Born in poverty, one of 10 children, Bill Shankly went to work in a coal mine at 14. “I had no education so I had to use my brains,” he’d say. But first he used his feet. A no-nonsense wing-half, he won 6 Scotland caps. As a manager and a socialist, he emphasised teamwork and forged a unique bond between players and fans.
He called it the Liverpool Way and with it, the Reds would rule Europe. After initially building on his success, Liverpool, wounded by tragedies and tricked by con men, eventually lost their way. But now, with a manager in Shanks’ mould and astute owners, they have regained their perch. And they’ve done it by reverting to as many of Shankly’s principles as a 21st century corporation allows.
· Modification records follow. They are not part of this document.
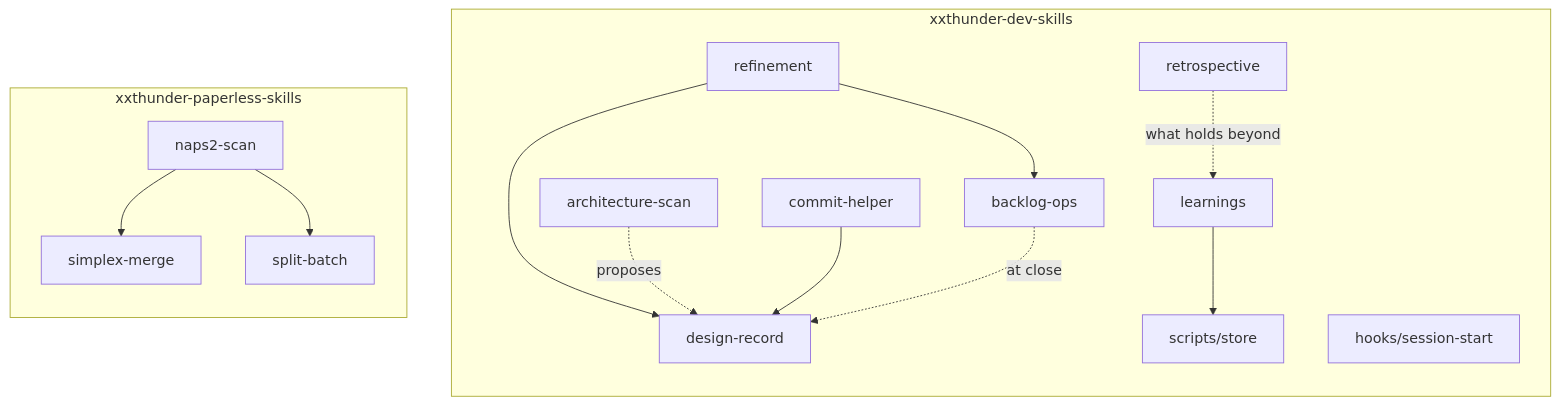
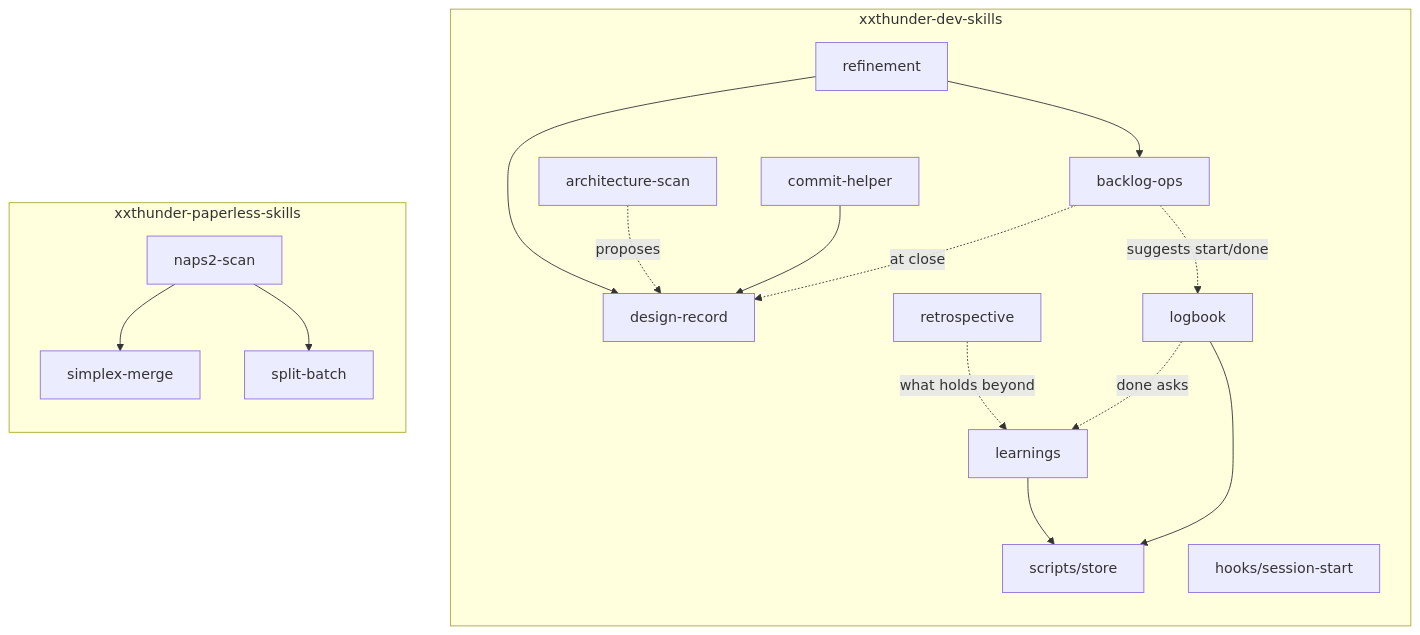
One commit to xxthunder/xxthunder-agentic-skills changed the third of 6 diagrams in docs/architecture.md. Above: the diagram before and after it, drawn with Mermaid. The commit also changed other lines of this file and 6 other files, not shown here.

First line of the commit message:
feat(logbook): add logbook skill; backlog-ops suggests start and done (XAS-035)

````diff
--- a/docs/architecture.md
+++ b/docs/architecture.md
@@ -63,20 +63,23 @@
 ```mermaid
 flowchart TB
     subgraph dev["xxthunder-dev-skills"]
         direction TB
         refinement --> backlog["backlog-ops"]
         refinement --> record["design-record"]
         scan["architecture-scan"] -.proposes.-> record
         commit["commit-helper"] --> record
         backlog -.at close.-> record
         retro["retrospective"]
         retro -.what holds beyond.-> learn["learnings"]
+        backlog -.suggests start/done.-> logb["logbook"]
+        logb -.done asks.-> learn
         learn --> storesh["scripts/store"]
+        logb --> storesh
         hook["hooks/session-start"]
     end
     subgraph paper["xxthunder-paperless-skills"]
         direction TB
         scanp["naps2-scan"] --> merge["simplex-merge"]
         scanp --> split["split-batch"]
     end
 ```
````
There’s much about the modern game he would have hated yet a lot about today’s Liverpool that he would have liked. As Bob Holmes traces his epic journey from pit village to managerial Mount Rushmore, his ‘voice’ can be heard throughout. And even 38 years after his death, it is argued that he had a hand in the recovery.